- Offer positive reinforcement. Those who suffer from depression judge themselves harshly. Remind the patient of their positive qualities and how much they mean to you and others. It is important to know that depression is not a personal weakness, but a medical condition that can get better with treatment.
- When you are concerned, speak gently with the patient about what you have noticed and why you are concerned.
- Ask what you can do to help. Offer assistance in doing tasks for or with the patient.
- Eliminate extra stress. Creating a regular routine can help a patient with depression feel more in control. Offer to help schedule a routine with the patient.
- Make a plan. Ask the patient or your loved one to join you for an activity, such as taking a walk, watching a movie or working on a hobby. Remember to never force the patient to do something they are not motivated to do.
Understand Suicide Risk
3Patients with depression are at an increased risk of suicide. Take all signs of suicidal behavior seriously and act immediately. Learn the warning signs of suicide. If you are a family caregiver, speak with your loved one’s nurse, doctor or trained health professional to learn these warning signs. Such warning signs include but are not limited to: stockpiling pills, withdrawing from social contact, doing risky or destructive things and giving away belongings.
- Speak with the person about your concerns and ask if they are contemplating suicide. Know that having a plan indicates a higher likelihood of attempting suicide.

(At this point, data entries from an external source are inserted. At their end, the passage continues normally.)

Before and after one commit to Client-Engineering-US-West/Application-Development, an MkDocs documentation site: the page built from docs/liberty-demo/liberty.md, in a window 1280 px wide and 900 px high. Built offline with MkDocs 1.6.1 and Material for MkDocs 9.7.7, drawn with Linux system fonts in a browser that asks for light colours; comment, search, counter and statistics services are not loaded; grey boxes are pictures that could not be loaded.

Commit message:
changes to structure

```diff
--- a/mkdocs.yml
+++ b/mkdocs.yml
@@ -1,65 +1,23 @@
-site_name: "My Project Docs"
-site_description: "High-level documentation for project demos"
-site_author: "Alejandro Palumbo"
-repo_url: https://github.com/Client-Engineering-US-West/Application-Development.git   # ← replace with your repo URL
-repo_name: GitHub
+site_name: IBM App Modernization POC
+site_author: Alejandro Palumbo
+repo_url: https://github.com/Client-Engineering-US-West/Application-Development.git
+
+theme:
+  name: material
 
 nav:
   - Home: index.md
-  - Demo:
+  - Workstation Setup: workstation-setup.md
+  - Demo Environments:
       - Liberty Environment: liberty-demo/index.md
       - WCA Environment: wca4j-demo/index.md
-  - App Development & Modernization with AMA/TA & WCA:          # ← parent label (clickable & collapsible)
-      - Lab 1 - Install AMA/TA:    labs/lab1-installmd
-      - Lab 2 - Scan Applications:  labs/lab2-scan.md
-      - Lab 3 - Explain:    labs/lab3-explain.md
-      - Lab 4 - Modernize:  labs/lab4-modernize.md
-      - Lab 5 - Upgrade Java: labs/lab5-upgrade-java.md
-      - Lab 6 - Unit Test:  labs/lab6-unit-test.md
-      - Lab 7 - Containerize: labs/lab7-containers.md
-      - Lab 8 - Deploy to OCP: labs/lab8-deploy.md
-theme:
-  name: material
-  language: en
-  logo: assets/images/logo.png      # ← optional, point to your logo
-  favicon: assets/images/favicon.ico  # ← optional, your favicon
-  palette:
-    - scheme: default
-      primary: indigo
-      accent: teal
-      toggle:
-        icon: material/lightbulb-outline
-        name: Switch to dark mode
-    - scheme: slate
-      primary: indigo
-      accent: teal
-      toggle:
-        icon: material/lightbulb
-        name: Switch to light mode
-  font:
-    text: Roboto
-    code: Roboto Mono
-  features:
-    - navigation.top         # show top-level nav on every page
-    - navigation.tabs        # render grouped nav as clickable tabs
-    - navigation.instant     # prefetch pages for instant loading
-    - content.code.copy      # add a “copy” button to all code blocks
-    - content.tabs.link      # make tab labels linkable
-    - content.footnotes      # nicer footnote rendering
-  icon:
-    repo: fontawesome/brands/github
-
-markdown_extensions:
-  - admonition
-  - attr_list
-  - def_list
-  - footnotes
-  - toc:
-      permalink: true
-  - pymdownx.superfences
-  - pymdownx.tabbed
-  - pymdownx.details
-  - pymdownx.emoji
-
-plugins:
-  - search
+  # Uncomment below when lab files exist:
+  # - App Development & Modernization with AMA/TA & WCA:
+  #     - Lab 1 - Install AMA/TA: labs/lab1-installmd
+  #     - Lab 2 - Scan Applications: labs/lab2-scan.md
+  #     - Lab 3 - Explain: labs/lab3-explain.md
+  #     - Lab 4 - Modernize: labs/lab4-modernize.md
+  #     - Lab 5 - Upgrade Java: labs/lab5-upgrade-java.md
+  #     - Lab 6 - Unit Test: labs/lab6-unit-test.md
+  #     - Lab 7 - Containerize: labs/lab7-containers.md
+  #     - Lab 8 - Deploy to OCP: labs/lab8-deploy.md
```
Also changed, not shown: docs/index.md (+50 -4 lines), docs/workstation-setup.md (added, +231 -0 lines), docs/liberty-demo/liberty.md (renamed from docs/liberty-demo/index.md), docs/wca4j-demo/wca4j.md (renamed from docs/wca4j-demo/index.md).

- Seek help by calling the patient’s doctor or mental health provider.
- Keep the patient in a safe environment and if possible, eliminate things that could be used to attempt suicide, such as firearms or other weapons and medications.
- Call the suicide hotline number to speak with a trained counselor.In the United States, call the toll-free, 24-hour National Suicide Prevention Lifeline at 1-800-273-TALK (1-800-273-8255).
- Call 911 if the patient is in immediate danger of self-harm. Make sure someone stays with the patient at all times.
4Most importantly, overcoming depression requires small steps, however it does take time and may require trying different types of treatments or medications. It is important that you have patience when dealing with someone who suffers from depression. Treatment may help some patients feel better not long after starting treatment while for others it may take longer. Also, never lash out in anger or frustration at the patient as it will only worsen the situation.
Battling depression is a daily challenge. However, by offering encouragement and support, showing empathy and being able to recognize warning signs, you will be able to help your patient or loved one have more “good days.”